Wright’s father, a sportswriter and a hack and a shill for the university team, was sitting next to Milton, who was actually blind but nevertheless a rabid fan, and Loomis Orange, the dwarf who was one of the team’s managers. The bar was out of their brand of beer, and they were a little drunk, though they had come to that hard place together where there seemed nothing, absolutely nothing to say.
The waitress was young. Normally, they would have commented on her and gone on to pursue the topic of women, the perils of booze, or the like. But not now. Of course it was the morning of the big game in Oxford, Mississippi.

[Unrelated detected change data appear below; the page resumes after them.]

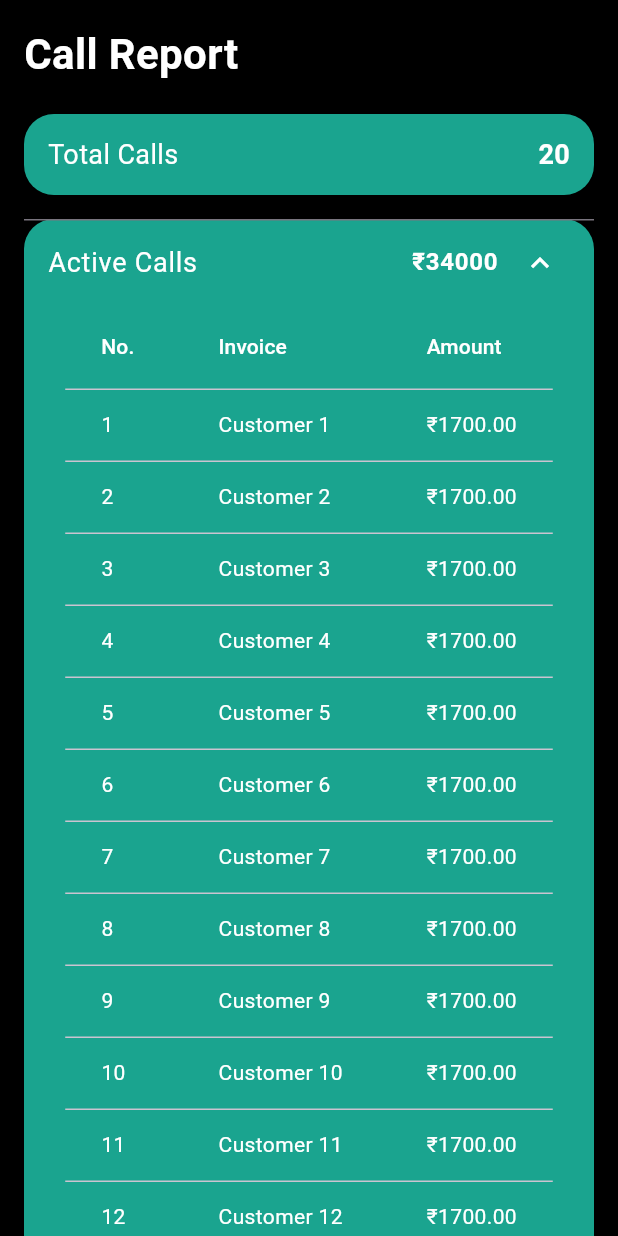
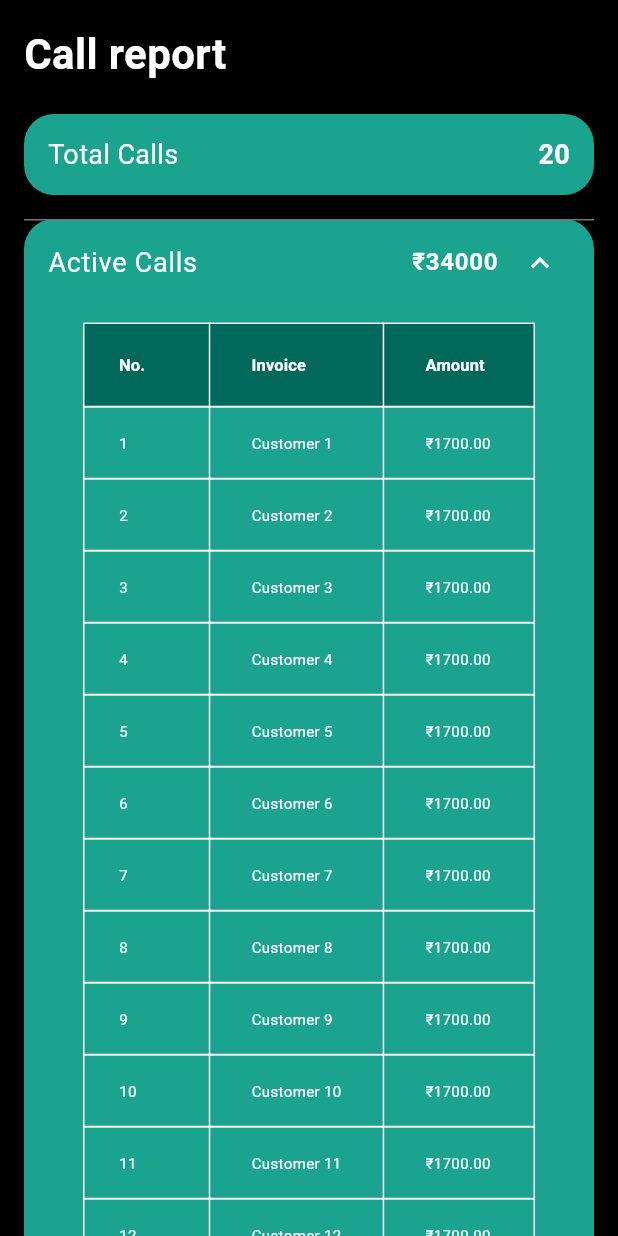
Before and after one commit to jereenajohn/Be_call, a Flutter app: the CallReport screen opened directly, after a tap on "Active Calls", on a phone screen of 412 x 824 dp. Run offline on Flutter 3.47's test engine with Material 3 defaults, Android fonts, the phone set to English and light mode, and no system bars; our stand-ins replace permission_handler; missing offline and left inert: call_log, flutter_phone_direct_caller.

Commit message:
design changed again

```diff
--- a/lib/call_report.dart
+++ b/lib/call_report.dart
@@ -10,11 +10,7 @@ class CallReport extends StatefulWidget {
 class _CallReportState extends State<CallReport> {
   final List<Map<String, dynamic>> activeCalls = List.generate(
     20,
-    (i) => {
-      'no': i + 1,
-      'invoice': 'Customer ${i + 1}',
-      'amount': 1700.0,
-    },
+    (i) => {'no': i + 1, 'invoice': 'Customer ${i + 1}', 'amount': 1700.0},
   );
 
   final List<Map<String, dynamic>> productiveCalls = [
@@ -36,12 +32,12 @@ class _CallReportState extends State<CallReport> {
       backgroundColor: Colors.black,
       body: SafeArea(
         child: SingleChildScrollView(
-          padding: const EdgeInsets.all(16.0),
+          padding: const EdgeInsets.all(16),
           child: Column(
             crossAxisAlignment: CrossAxisAlignment.start,
             children: [
               const Text(
-                'Call Report',
+                'Call report',
                 style: TextStyle(
                   color: Colors.white,
                   fontSize: 28,
@@ -50,9 +46,12 @@ class _CallReportState extends State<CallReport> {
               ),
               const SizedBox(height: 20),
 
-              // Overall calls count
+              // Overall total calls summary
               Container(
-                padding: const EdgeInsets.symmetric(horizontal: 16, vertical: 14),
+                padding: const EdgeInsets.symmetric(
+                  horizontal: 16,
+                  vertical: 14,
+                ),
                 decoration: BoxDecoration(
                   color: const Color.fromARGB(255, 26, 164, 143),
                   borderRadius: BorderRadius.circular(20),
@@ -60,28 +59,31 @@ class _CallReportState extends State<CallReport> {
                 child: Row(
                   mainAxisAlignment: MainAxisAlignment.spaceBetween,
                   children: [
-                    const Text('Total Calls',
-                        style: TextStyle(color: Colors.white, fontSize: 18)),
-                    Text('${activeCalls.length}',
+                    const Text(
+                      'Total Calls',
+                      style: TextStyle(color: Colors.white, fontSize: 18),
+                    ),
+                    Text(
+                      '${activeCalls.length}',
                       style: const TextStyle(
                         color: Colors.white,
                         fontSize: 18,
-                            fontWeight: FontWeight.bold)),
+                        fontWeight: FontWeight.bold,
+                      ),
+                    ),
                   ],
                 ),
               ),
               const SizedBox(height: 16),
 
-              // Active calls section
-              _buildExpandableSection(
+              _expandableTable(
                 title: 'Active Calls',
                 total: activeTotal,
                 data: activeCalls,
               ),
               const SizedBox(height: 16),
 
-              // Productive calls section
-              _buildExpandableSection(
+              _expandableTable(
                 title: 'Productive Calls',
                 total: productiveTotal,
                 data: productiveCalls,
@@ -93,7 +95,7 @@ class _CallReportState extends State<CallReport> {
     );
   }
 
-  Widget _buildExpandableSection({
+  Widget _expandableTable({
     required String title,
     required double total,
     required List<Map<String, dynamic>> data,
@@ -106,76 +108,99 @@ class _CallReportState extends State<CallReport> {
       child: ExpansionTile(
         collapsedIconColor: Colors.white,
         iconColor: Colors.white,
-        // Title row: heading + total side by side
         title: Row(
           mainAxisAlignment: MainAxisAlignment.spaceBetween,
           children: [
-            Text(title,
-                style: const TextStyle(color: Colors.white, fontSize: 18)),
+            Text(
+              title,
+              style: const TextStyle(color: Colors.white, fontSize: 18),
+            ),
             Text(
               '₹${total.toStringAsFixed(0)}',
               style: const TextStyle(
                 color: Colors.white,
+                fontWeight: FontWeight.bold,
                 fontSize: 16,
-                fontWeight: FontWeight.bold,
               ),
             ),
           ],
         ),
         children: [
-          // Data Table
-          SingleChildScrollView(
+  Padding(
+  padding: const EdgeInsets.all(12),
+  child: SingleChildScrollView(
     scrollDirection: Axis.horizontal,
     child: DataTable(
-              headingRowColor:
-                  MaterialStateProperty.all(const Color.fromARGB(255, 26, 164, 143)),
+      // Dark header color inside the table
+      headingRowColor: MaterialStateProperty.all(const Color(0xFF00695C)),
+      // Square borders: no borderRadius
+      border: TableBorder.all(
+        color: Colors.white,
+        width: 1,
+      ),
       columns: const [
         DataColumn(
-                    label: Text('No.', style: TextStyle(color: Colors.white))),
+          label: Text(
+            'No.',
+            style: TextStyle(color: Colors.white, fontWeight: FontWeight.bold,fontSize: 11),
+          ),
+        ),
         DataColumn(
-                    label: Text('Invoice', style: TextStyle(color: Colors.white))),
+          label: Text(
+            'Invoice',
+            style: TextStyle(color: Colors.white, fontWeight: FontWeight.bold,fontSize: 11),
+          ),
+        ),
         DataColumn(
-                    label: Text('Amount', style: TextStyle(color: Colors.white))),
+          label: Text(
+            'Amount',
+            style: TextStyle(color: Colors.white, fontWeight: FontWeight.bold,fontSize: 11),
+          ),
+        ),
       ],
-              rows: data
-                  .map(
-                    (e) => DataRow(cells: [
+      rows: [
+        // ---- normal data rows ----
+        ...data.map(
+          (e) => DataRow(
+            cells: [
               DataCell(Text('${e['no']}',
-                          style: const TextStyle(color: Colors.white))),
+                  style: const TextStyle(color: Colors.white, fontSize: 10,))),
               DataCell(Text('${e['invoice']}',
-                          style: const TextStyle(color: Colors.white))),
+                  style: const TextStyle(color: Colors.white, fontSize: 10))),
               DataCell(Text(
                 '₹${(e['amount'] as double).toStringAsFixed(2)}',
-                          style: const TextStyle(color: Colors.white))),
-                    ]),
-                  )
-                  .toList(),
+                style: const TextStyle(color: Colors.white, fontSize: 10),
+              )),
+            ],
           ),
         ),
-          // Bottom total row (kept)
-          Container(
-            width: double.infinity,
-            padding: const EdgeInsets.symmetric(horizontal: 16, vertical: 12),
-            decoration: BoxDecoration(
-              border: Border(
-                top: BorderSide(color: Colors.grey.shade200, width: 1),
+        // ---- Total row with same dark fill ----
+        DataRow(
+          color: MaterialStateProperty.all(const Color(0xFF00695C)),
+          cells: [
+            const DataCell(
+              Text(
+                'Total',
+                style: TextStyle(
+                    color: Colors.white, fontWeight: FontWeight.bold),
               ),
             ),
-            child: Row(
-              mainAxisAlignment: MainAxisAlignment.spaceBetween,
-              children: [
-                const Text('Total',
-                    style: TextStyle(color: Colors.white, fontSize: 16)),
+            const DataCell(Text('')), // empty middle cell
+            DataCell(
               Text(
                 '₹${total.toStringAsFixed(0)}',
                 style: const TextStyle(
-                      color: Colors.white,
-                      fontWeight: FontWeight.bold,
-                      fontSize: 16),
+                    color: Colors.white, fontWeight: FontWeight.bold),
+              ),
+            ),
+          ],
         ),
       ],
     ),
   ),
+)
+
+
         ],
       ),
     );
--- a/lib/customer_details_view.dart
+++ b/lib/customer_details_view.dart
@@ -107,7 +107,15 @@ class _CustomerDetailsViewState extends State<CustomerDetailsView> {
             padding: const EdgeInsets.only(top: 50, bottom: 24),
             width: double.infinity,
             decoration: const BoxDecoration(
-              color: Color.fromARGB(255, 26, 164, 143),
+              // ✅ Gradient replacing the solid color
+              gradient: LinearGradient(
+                begin: Alignment.topCenter,
+                end: Alignment.bottomCenter,
+                colors: [
+                  Color(0xFF009688), // top: deep teal
+                  Color(0xFF26A69A), // bottom: lighter teal
+                ],
+              ),
             ),
             child: Column(
               children: [
@@ -138,13 +146,8 @@ class _CustomerDetailsViewState extends State<CustomerDetailsView> {
                 ),
 
                 // --- Curved container with location and icons ---
-                // --- Curved container with location and icons ---
                 Container(
-                  margin: const EdgeInsets.only(
-                    top: 16,
-                    left: 16, // ✅ space on the left
-                    right: 16, // ✅ space on the right
-                  ),
+                  margin: const EdgeInsets.only(top: 16, left: 16, right: 16),
                   padding: const EdgeInsets.symmetric(
                     horizontal: 20,
                     vertical: 8,
@@ -182,7 +185,6 @@ class _CustomerDetailsViewState extends State<CustomerDetailsView> {
               ],
             ),
           ),
-
           // ---------- Body ----------
           Expanded(
             child: SingleChildScrollView(
```
Lines whose indentation alone changed are shown as unchanged.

Someone opened the door of the bar, and you could see the bright wonderful football morning pouring in with the green trees, the Greek-front buildings, and the yelling frat boys. Wright’s father and Loomis Orange looked up and saw the morning. Loomis Orange smiled, as did Milton, hearing the shouts of the college men. The father did not smile. His son had come in the door, swaying and rolling, with one hand to his chest and his walking stick in the other.
Wright’s father turned to Loomis and said, “Loomis, you are an ugly distorted little toad.”
Loomis dropped his glass of beer.
“What?” the dwarf said.
“I said that you are ugly,” Wright said.
“How could you have said that?” Milton broke in.
Wright’s father said, “Aw, shut up, Milton. You’re just as ugly as he is.”
“What’ve I ever did to you?” cried Milton.
Wright’s father said, “Leave me alone! I’m a writer.”
“You ain’t any kind of writer. You an alcoholic. And your wife is ugly. She’s so skinny she almost ain’t even there!” shouted the dwarf.
People in the bar—seven or eight—looked over as the three men spread, preparing to fight. Wright hesitated at a far table, not comprehending.
His father was standing up.
“Don’t, don’t, don’t,” Wright said. He swayed over toward their table, hitting the floor with his stick, moving tables aside.
The waitress shouted over, “I’m calling the cops!”
Wright pleaded with her: “Don’t, don’t, don’t!”
“Now, please, sit down everybody!” somebody said.
They sat down. Wright’s father looked with hatred at Loomis. Milton was trembling. Wright made his way slowly over to them. The small bar crowd settled back to their drinks and conversation on the weather, the game, traffic, etc. Many of the people talked about J. Edward Toole, whom all of them called simply Jet. The name went with him. He was in the Ole Miss defensive secondary, a handsome figure who was everywhere on the field, the star of the team. Continue reading ““Fans” — Barry Hannah”